**The problem**
Please copy, exactly as they appear below, the lines from the one containing "SONT MAINTENANT 0,34" through the one containing "les deux passent".

(Stored data)
────────────────────────────────────────
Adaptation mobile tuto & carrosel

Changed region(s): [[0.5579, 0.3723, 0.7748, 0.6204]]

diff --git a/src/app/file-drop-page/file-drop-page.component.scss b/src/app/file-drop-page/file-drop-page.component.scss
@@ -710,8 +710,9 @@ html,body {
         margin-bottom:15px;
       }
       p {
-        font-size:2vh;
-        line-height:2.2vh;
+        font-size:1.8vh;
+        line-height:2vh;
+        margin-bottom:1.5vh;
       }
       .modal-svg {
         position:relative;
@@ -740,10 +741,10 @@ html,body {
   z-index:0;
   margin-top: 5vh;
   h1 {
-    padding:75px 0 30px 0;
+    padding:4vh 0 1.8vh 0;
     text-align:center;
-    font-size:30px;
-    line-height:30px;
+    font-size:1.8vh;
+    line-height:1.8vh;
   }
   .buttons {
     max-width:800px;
────────────────────────────────────────
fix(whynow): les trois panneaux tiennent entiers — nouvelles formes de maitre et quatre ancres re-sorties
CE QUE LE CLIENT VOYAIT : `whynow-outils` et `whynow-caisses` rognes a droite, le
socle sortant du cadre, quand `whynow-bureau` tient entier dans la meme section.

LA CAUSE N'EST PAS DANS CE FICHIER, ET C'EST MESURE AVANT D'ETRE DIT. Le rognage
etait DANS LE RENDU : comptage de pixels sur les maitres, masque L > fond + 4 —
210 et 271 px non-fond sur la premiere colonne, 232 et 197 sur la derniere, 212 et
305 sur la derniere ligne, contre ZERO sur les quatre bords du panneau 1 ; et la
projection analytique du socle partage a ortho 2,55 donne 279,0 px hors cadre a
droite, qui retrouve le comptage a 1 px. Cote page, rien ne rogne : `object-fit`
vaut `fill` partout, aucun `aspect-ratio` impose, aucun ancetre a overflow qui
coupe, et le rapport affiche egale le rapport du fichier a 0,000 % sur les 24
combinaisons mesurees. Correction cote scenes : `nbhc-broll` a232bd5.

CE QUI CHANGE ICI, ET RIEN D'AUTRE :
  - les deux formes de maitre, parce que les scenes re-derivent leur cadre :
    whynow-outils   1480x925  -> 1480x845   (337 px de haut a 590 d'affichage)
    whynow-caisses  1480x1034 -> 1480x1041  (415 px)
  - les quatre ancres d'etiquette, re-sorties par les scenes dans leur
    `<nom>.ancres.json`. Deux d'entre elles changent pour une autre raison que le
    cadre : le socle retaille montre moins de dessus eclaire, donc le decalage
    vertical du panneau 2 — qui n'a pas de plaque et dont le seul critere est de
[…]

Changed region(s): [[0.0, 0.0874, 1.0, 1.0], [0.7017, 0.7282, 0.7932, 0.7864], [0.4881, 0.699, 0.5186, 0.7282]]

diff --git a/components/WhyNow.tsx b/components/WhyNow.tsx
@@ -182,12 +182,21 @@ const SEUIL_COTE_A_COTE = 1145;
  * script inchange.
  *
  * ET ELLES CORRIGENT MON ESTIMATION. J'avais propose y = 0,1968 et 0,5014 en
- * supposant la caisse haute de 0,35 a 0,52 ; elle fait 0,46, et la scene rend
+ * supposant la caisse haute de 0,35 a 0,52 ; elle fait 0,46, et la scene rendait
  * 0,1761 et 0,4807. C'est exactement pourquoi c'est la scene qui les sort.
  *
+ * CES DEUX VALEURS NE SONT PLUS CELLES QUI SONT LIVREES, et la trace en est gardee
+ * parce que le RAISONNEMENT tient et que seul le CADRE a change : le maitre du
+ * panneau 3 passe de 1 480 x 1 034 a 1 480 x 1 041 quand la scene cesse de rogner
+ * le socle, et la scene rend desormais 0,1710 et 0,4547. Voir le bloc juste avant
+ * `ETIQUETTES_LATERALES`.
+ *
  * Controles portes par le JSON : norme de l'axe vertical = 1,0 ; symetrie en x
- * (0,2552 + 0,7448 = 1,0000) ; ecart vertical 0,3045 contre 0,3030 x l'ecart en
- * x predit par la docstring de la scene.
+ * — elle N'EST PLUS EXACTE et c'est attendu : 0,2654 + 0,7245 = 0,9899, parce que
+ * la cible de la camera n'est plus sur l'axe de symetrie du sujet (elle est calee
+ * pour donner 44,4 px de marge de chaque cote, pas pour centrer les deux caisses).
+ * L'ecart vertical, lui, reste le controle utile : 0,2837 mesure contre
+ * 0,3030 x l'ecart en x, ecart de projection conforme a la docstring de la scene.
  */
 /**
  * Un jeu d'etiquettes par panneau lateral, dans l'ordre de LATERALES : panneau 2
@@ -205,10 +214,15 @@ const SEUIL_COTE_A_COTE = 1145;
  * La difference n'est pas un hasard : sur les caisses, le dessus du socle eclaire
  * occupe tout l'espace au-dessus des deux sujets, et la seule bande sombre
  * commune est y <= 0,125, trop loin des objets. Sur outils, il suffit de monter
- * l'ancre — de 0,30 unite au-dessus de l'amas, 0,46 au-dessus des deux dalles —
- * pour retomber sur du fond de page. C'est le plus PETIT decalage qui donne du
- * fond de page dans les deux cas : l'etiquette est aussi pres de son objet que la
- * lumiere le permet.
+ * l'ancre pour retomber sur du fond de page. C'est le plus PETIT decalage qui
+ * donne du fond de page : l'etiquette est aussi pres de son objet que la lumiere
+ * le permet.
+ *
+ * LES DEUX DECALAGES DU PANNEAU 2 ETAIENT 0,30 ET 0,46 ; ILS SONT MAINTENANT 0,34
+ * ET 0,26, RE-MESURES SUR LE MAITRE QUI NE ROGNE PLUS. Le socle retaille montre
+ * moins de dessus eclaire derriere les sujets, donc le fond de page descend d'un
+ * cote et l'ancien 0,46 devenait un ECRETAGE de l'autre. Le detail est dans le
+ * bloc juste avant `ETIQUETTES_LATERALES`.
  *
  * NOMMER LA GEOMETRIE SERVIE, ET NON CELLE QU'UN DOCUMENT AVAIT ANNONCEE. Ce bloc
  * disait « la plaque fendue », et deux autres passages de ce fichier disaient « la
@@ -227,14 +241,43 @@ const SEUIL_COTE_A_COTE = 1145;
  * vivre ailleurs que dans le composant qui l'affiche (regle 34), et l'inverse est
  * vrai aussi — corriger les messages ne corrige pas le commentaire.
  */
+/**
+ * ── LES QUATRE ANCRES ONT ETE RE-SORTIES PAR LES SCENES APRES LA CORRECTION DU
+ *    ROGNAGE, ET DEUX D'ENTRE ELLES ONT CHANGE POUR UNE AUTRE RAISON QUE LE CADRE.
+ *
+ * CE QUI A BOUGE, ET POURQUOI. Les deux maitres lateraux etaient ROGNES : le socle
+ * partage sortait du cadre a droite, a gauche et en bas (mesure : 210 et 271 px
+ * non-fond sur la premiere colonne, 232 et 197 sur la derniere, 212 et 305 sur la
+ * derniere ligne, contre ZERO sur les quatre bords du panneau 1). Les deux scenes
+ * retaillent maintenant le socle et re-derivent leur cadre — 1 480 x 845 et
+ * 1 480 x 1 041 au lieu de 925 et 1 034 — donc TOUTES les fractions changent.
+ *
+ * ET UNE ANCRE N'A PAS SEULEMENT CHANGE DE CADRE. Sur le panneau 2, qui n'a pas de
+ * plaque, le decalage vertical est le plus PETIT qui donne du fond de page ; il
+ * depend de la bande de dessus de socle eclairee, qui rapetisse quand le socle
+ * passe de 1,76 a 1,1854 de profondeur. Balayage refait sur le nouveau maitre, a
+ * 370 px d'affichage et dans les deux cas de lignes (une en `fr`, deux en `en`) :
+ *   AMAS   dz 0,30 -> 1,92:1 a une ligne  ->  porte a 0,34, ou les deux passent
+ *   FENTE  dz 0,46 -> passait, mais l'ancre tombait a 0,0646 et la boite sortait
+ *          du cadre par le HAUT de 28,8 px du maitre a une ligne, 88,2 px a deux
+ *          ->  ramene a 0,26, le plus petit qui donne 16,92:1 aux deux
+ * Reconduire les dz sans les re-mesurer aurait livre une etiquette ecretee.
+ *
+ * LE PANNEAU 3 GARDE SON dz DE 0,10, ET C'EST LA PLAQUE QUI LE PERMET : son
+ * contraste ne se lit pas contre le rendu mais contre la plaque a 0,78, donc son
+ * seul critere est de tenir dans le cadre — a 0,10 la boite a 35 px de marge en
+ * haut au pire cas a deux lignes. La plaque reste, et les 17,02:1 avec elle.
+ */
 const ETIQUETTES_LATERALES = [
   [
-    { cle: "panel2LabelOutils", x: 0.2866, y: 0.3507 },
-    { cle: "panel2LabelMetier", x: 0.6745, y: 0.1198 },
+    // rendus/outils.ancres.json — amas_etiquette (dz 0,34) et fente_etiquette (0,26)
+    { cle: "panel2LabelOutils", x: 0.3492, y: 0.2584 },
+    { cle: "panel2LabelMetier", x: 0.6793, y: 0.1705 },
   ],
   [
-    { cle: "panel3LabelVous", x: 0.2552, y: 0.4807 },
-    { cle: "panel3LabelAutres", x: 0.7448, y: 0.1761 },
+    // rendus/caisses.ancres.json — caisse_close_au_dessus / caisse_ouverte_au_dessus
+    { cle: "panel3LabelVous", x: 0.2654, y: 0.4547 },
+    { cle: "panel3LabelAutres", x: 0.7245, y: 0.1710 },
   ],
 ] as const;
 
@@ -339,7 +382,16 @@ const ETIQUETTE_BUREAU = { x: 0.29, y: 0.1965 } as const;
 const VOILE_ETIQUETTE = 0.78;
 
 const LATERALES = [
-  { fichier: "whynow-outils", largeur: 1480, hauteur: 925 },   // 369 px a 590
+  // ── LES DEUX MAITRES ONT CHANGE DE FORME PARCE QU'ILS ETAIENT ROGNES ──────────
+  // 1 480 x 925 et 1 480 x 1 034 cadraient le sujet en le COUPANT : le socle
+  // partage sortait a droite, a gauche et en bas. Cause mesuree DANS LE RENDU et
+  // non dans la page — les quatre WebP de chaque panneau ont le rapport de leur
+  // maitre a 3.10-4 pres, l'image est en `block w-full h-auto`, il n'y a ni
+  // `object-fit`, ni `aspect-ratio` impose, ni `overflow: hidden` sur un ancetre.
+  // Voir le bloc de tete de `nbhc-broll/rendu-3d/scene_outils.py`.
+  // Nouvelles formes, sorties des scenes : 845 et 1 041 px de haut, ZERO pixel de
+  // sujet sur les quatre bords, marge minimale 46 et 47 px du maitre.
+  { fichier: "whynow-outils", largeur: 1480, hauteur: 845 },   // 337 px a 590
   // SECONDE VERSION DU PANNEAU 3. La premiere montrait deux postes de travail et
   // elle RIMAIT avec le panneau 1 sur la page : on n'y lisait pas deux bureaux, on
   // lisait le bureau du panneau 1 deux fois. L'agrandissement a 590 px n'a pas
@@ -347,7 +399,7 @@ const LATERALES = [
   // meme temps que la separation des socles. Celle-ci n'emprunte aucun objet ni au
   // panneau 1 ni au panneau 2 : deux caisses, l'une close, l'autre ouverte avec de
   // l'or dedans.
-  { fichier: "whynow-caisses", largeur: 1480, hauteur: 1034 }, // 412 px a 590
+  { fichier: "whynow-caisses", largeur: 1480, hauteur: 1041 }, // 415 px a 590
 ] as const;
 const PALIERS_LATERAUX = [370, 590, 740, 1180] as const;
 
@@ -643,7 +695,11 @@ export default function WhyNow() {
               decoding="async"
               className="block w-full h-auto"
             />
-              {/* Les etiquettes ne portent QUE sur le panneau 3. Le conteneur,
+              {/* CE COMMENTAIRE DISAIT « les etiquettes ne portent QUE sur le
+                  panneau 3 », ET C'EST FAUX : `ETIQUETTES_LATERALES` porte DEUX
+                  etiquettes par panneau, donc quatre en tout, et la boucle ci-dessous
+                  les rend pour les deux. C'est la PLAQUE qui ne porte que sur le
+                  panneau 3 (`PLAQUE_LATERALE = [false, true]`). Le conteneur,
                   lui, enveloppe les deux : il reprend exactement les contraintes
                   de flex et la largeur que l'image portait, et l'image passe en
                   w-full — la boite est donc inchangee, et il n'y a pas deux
────────────────────────────────────────
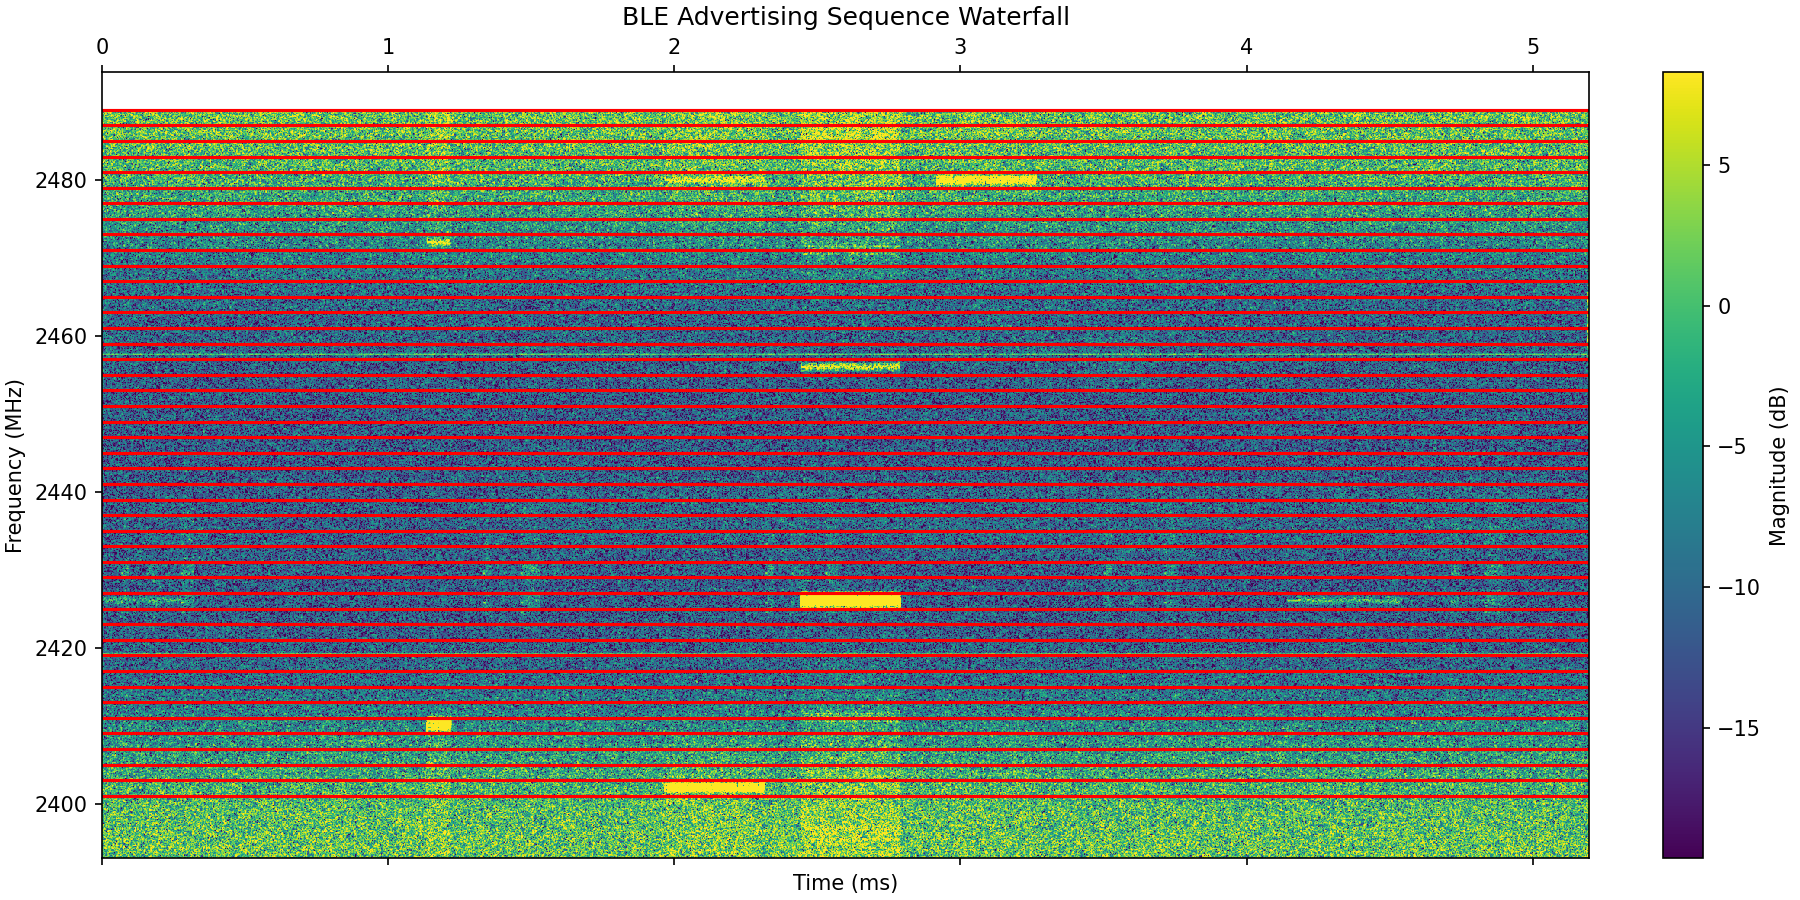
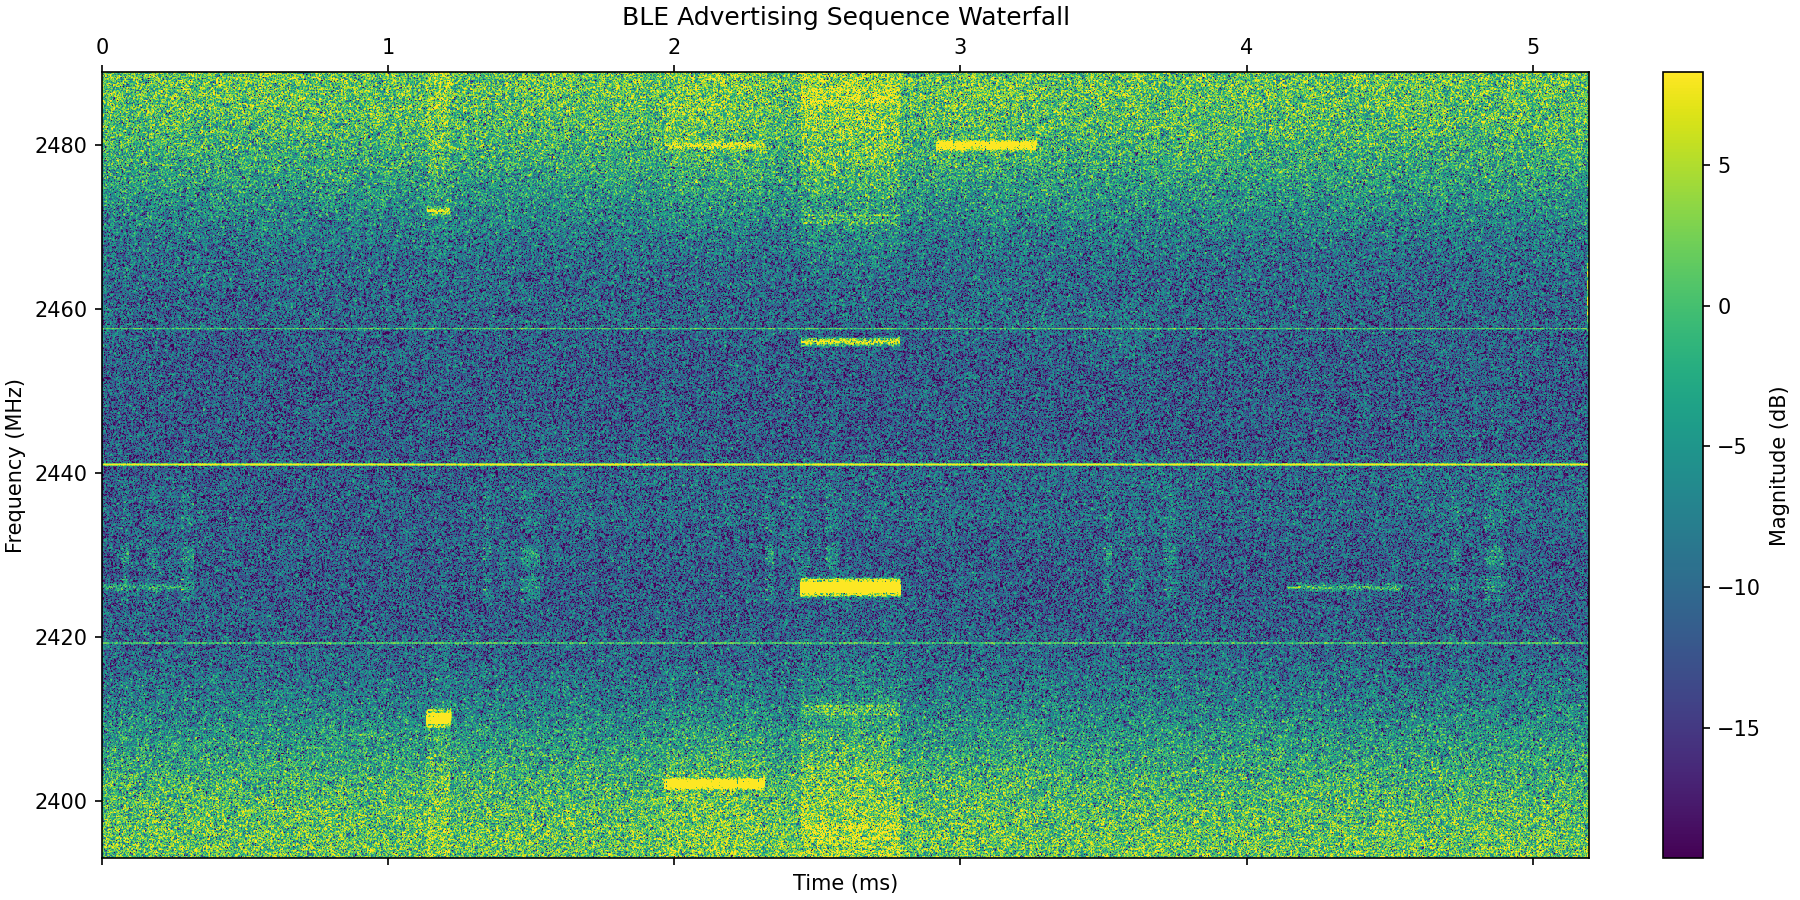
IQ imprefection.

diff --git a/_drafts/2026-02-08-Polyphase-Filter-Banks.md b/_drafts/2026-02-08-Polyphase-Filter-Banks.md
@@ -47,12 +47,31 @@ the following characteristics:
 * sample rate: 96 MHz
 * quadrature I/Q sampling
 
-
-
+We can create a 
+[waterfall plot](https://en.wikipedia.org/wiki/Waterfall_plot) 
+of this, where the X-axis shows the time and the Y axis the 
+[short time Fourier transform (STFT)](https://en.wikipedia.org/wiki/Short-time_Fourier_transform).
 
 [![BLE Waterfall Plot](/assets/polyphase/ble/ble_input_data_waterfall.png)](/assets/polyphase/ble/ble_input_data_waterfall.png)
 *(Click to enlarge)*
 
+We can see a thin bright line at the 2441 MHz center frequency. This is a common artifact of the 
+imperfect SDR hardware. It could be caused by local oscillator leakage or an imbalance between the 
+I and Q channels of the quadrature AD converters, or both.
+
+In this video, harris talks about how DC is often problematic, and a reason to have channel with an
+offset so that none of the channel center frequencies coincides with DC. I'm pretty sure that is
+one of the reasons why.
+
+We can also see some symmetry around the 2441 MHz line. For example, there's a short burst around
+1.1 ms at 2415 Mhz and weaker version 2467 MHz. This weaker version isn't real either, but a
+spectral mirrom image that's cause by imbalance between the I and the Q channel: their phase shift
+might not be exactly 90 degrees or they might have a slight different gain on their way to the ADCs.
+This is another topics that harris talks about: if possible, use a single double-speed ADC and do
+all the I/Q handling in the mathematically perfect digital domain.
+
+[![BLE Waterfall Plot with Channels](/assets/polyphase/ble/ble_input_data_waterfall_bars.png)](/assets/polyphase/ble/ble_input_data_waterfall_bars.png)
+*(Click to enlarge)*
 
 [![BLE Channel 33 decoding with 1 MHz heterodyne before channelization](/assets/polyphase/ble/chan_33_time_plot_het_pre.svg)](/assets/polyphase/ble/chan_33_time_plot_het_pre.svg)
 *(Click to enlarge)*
────────────────────────────────────────
**Output**
+ * LES DEUX DECALAGES DU PANNEAU 2 ETAIENT 0,30 ET 0,46 ; ILS SONT MAINTENANT 0,34
+ * ET 0,26, RE-MESURES SUR LE MAITRE QUI NE ROGNE PLUS. Le socle retaille montre
+ * moins de dessus eclaire derriere les sujets, donc le fond de page descend d'un
+ * cote et l'ancien 0,46 devenait un ECRETAGE de l'autre. Le detail est dans le
+ * bloc juste avant `ETIQUETTES_LATERALES`.
  *
  * NOMMER LA GEOMETRIE SERVIE, ET NON CELLE QU'UN DOCUMENT AVAIT ANNONCEE. Ce bloc
  * disait « la plaque fendue », et deux autres passages de ce fichier disaient « la
@@ -227,14 +241,43 @@ const SEUIL_COTE_A_COTE = 1145;
  * vivre ailleurs que dans le composant qui l'affiche (regle 34), et l'inverse est
  * vrai aussi — corriger les messages ne corrige pas le commentaire.
  */
+/**
+ * ── LES QUATRE ANCRES ONT ETE RE-SORTIES PAR LES SCENES APRES LA CORRECTION DU
+ *    ROGNAGE, ET DEUX D'ENTRE ELLES ONT CHANGE POUR UNE AUTRE RAISON QUE LE CADRE.
+ *
+ * CE QUI A BOUGE, ET POURQUOI. Les deux maitres lateraux etaient ROGNES : le socle
+ * partage sortait du cadre a droite, a gauche et en bas (mesure : 210 et 271 px
+ * non-fond sur la premiere colonne, 232 et 197 sur la derniere, 212 et 305 sur la
+ * derniere ligne, contre ZERO sur les quatre bords du panneau 1). Les deux scenes
+ * retaillent maintenant le socle et re-derivent leur cadre — 1 480 x 845 et
+ * 1 480 x 1 041 au lieu de 925 et 1 034 — donc TOUTES les fractions changent.
+ *
+ * ET UNE ANCRE N'A PAS SEULEMENT CHANGE DE CADRE. Sur le panneau 2, qui n'a pas de
+ * plaque, le decalage vertical est le plus PETIT qui donne du fond de page ; il
+ * depend de la bande de dessus de socle eclairee, qui rapetisse quand le socle
+ * passe de 1,76 a 1,1854 de profondeur. Balayage refait sur le nouveau maitre, a
+ * 370 px d'affichage et dans les deux cas de lignes (une en `fr`, deux en `en`) :
+ *   AMAS   dz 0,30 -> 1,92:1 a une ligne  ->  porte a 0,34, ou les deux passent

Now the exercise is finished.